These projects solve problems for a wide variety of systems, architectures and users. Since a lot can go wrong, success requires having at least the best tech and the best technicians.

But if having the right tools and smiths were all that it took, then IT would fail at the same rates as other infrastructure projects and the solutions would be the same –smarter sourcing, and tighter scheduling and budgeting. Smarter workers would shrink timelines. Better tech would expand the scope. And project management could forecast accurately.

IT Projects may focus too much on IT, not the Project

As this joint Mckinsey-Oxford study notes, IT projects seem to decay, or at least diverge from forecast, over long time intervals:

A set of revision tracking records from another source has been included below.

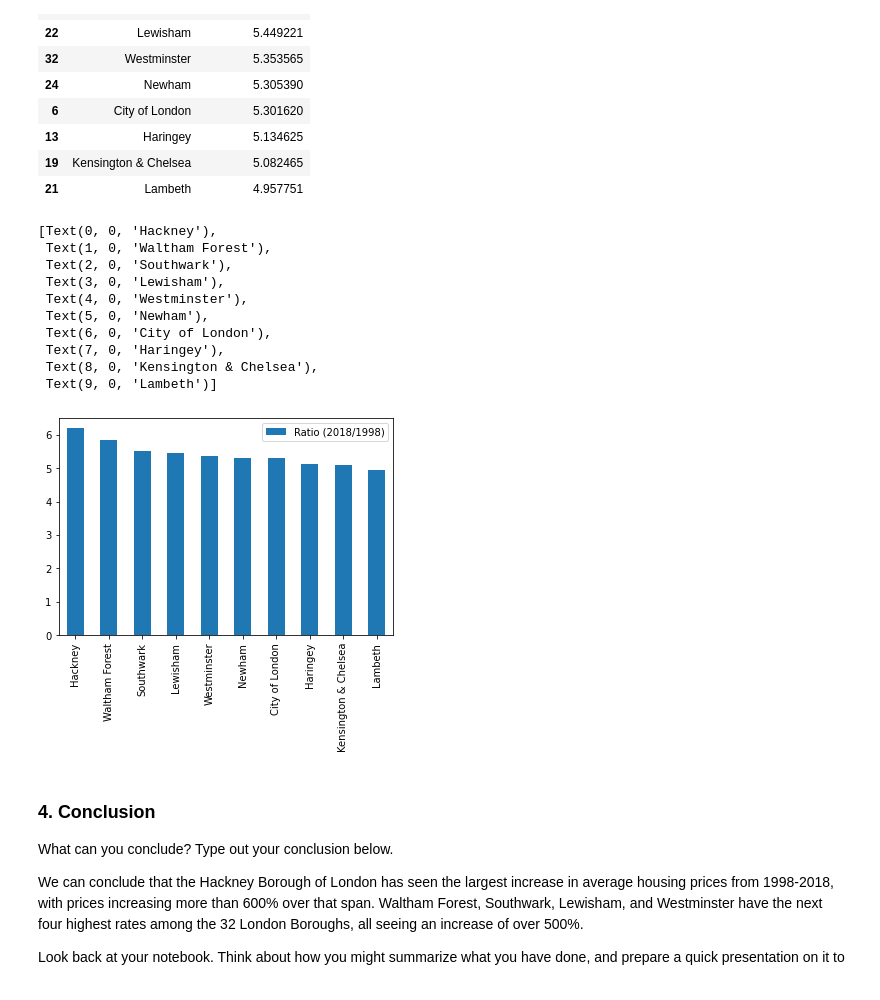
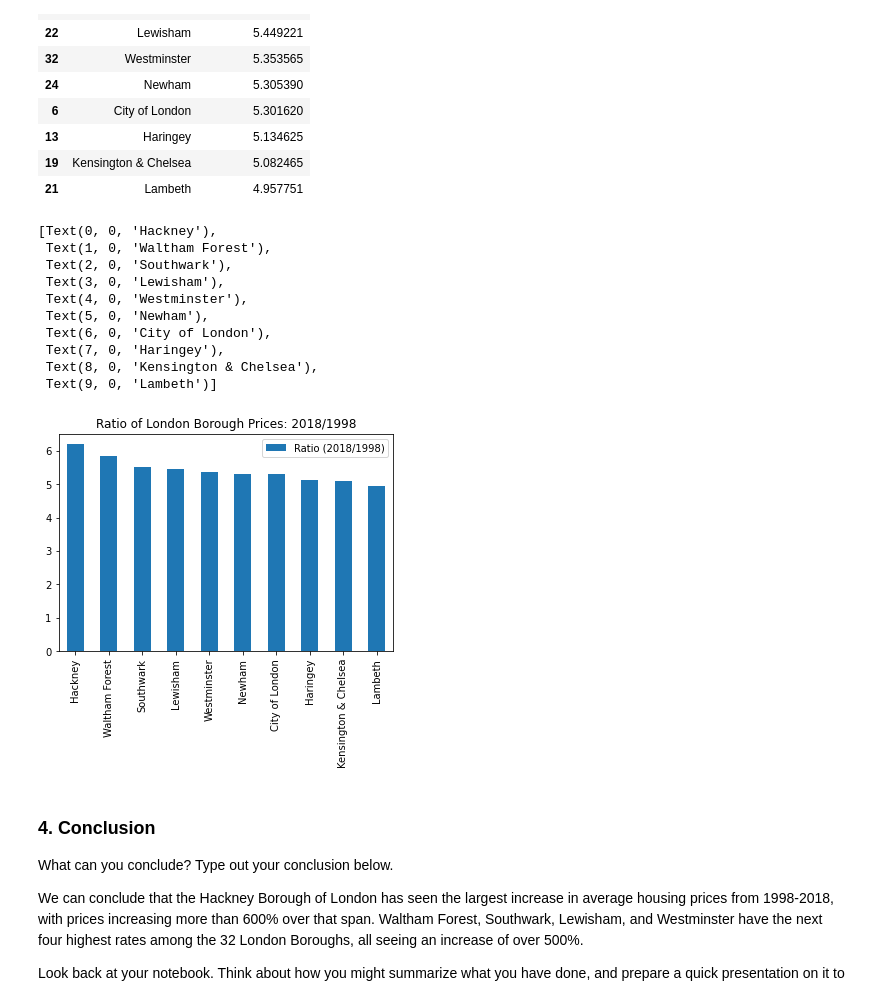
Before and after one commit to gcolson11/Springboard, a Jupyter notebook: Unit_4_Challenge_Tier_3.ipynb, the cells around one changed output. Cells and saved outputs as stored; diff of their text form; code cells hidden in the pictures.

```diff
--- a/Unit_4_Challenge_Tier_3.ipynb
+++ b/Unit_4_Challenge_Tier_3.ipynb
@@ -448,20 +449,20 @@ sort
 | 19 | Kensington & Chelsea | 5.082465 |
 | 21 | Lambeth | 4.957751 |
 # %%
-p = sort[['Borough','Ratio (2018/1998)']].plot(kind='bar')
-p.set_xticklabels(sort['Borough'])
+ax = sort[['Borough','Ratio (2018/1998)']].plot(kind='bar', title='Ratio of London Borough Prices: 2018/1998')
+ax.set_xticklabels(sort['Borough'])
 # %% [output]
 [Text(0, 0, 'Hackney'),
  Text(1, 0, 'Waltham Forest'),
  Text(2, 0, 'Southwark'),
  Text(3, 0, 'Lewisham'),
  Text(4, 0, 'Westminster'),
  Text(5, 0, 'Newham'),
  Text(6, 0, 'City of London'),
  Text(7, 0, 'Haringey'),
  Text(8, 0, 'Kensington & Chelsea'),
  Text(9, 0, 'Lambeth')]
-[figure, old version]
+[figure, new version]
 # %% [markdown]
 ### 4. Conclusion
 What can you conclude? Type out your conclusion below.
```
Also changed, not shown: parts of 1 cell of this notebook.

“After comparing budgets, schedules, and predicted performance benefits with the actual costs and results, we found that these IT projects, in total, had a cost overrun of $66 billion, more than the GDP of Luxembourg. We also found that the longer a project is scheduled to last, the more likely it is that it will run over time and budget, with every additional year spent on the project increasing cost overruns by 15 percent.”

The study suggests that focusing too much on IT infrastructure “perfectionism” can often be a problem:

“One common pitfall occurs when teams focus disproportionately on technology issues and targets. A bank wanted…to overcome inconsistencies that occurred among its business-unit finance data…However, the project team focused purely on developing the IT-architecture solution for the data warehouse instead of addressing the end goal, which was to handle information inconsistencies. As a result, the project budget ballooned as the team pursued architectural “perfection.”

Automate the Failure Process

So long as you are working in a flexible IT environment like CloudShare, failure is a good thing. It means you learned what didn’t work with no cost to the user or your infrastructure. You can revert to a safe image, triage the bug and move on. If more of these failures reach development and testing sandboxes, fewer failures will reach end users.

This means infrastructure is never a bottleneck, and the project is not a “Railhead.” To learn more on how CloudShare can help you save your assets, read this blog post.